Stored records:
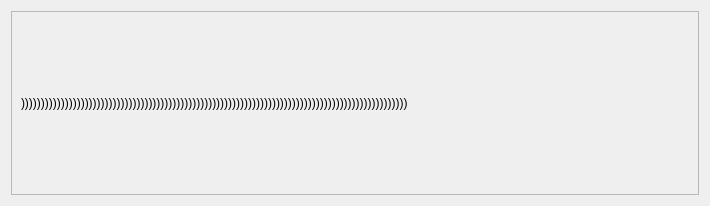
Vozf/full-slide-image-analysis, file main_layout.ui: the form before one commit.
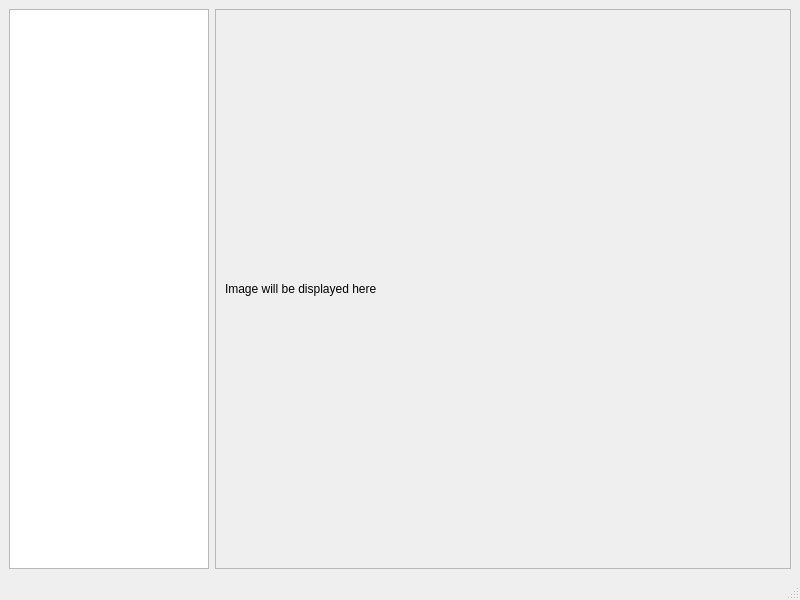
The form after the commit.

Patch:
```diff
--- a/main_layout.ui
+++ b/main_layout.ui
@@ -1,20 +1,21 @@
 <?xml version="1.0" encoding="UTF-8"?>
 <ui version="4.0">
- <class>ImageViewer</class>
- <widget class="QWidget" name="ImageViewer">
+ <class>MainWindow</class>
+ <widget class="QMainWindow" name="MainWindow">
   <property name="geometry">
    <rect>
     <x>0</x>
     <y>0</y>
-    <width>710</width>
-    <height>206</height>
+    <width>800</width>
+    <height>600</height>
    </rect>
   </property>
   <property name="windowTitle">
    <string>ImageViewer</string>
   </property>
-  <layout class="QGridLayout" name="gridLayout_2">
-   <item row="0" column="0">
+  <widget class="QWidget" name="centralwidget">
+   <layout class="QGridLayout" name="gridLayout">
+    <item row="0" column="1">
     <widget class="QScrollArea" name="scrollArea">
      <property name="widgetResizable">
       <bool>true</bool>
@@ -24,15 +25,15 @@
        <rect>
         <x>0</x>
         <y>0</y>
-        <width>690</width>
-        <height>186</height>
-       </rect>
-      </property>
-      <layout class="QGridLayout" name="gridLayout">
-       <item row="0" column="0">
+         <width>574</width>
+         <height>536</height>
+        </rect>
+       </property>
+       <layout class="QVBoxLayout" name="verticalLayout">
+        <item>
         <widget class="QLabel" name="imageLabel">
          <property name="text">
-          <string>)))))))))))))))))))))))))))))))))))))))))))))))))))))))))))))))))))))))))))))))))))))))))))))))))</string>
+           <string>Image will be displayed here</string>
          </property>
         </widget>
        </item>
@@ -40,7 +41,29 @@
      </widget>
     </widget>
    </item>
-  </layout>
+    <item row="0" column="0">
+     <widget class="QListView" name="listView">
+      <property name="maximumSize">
+       <size>
+        <width>200</width>
+        <height>16777215</height>
+       </size>
+      </property>
+     </widget>
+    </item>
+   </layout>
+  </widget>
+  <widget class="QMenuBar" name="menubar">
+   <property name="geometry">
+    <rect>
+     <x>0</x>
+     <y>0</y>
+     <width>800</width>
+     <height>22</height>
+    </rect>
+   </property>
+  </widget>
+  <widget class="QStatusBar" name="statusbar"/>
  </widget>
  <resources/>
  <connections/>
```
Left out of the diff: 2 changed lines with no effect on the pictures. Lines whose indentation alone changed are shown as unchanged.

| REQUIRED ACTION |
Return each line of the records above in which the word "version" occurs.

| ANSWER BELOW |
 <?xml version="1.0" encoding="UTF-8"?>
 <ui version="4.0">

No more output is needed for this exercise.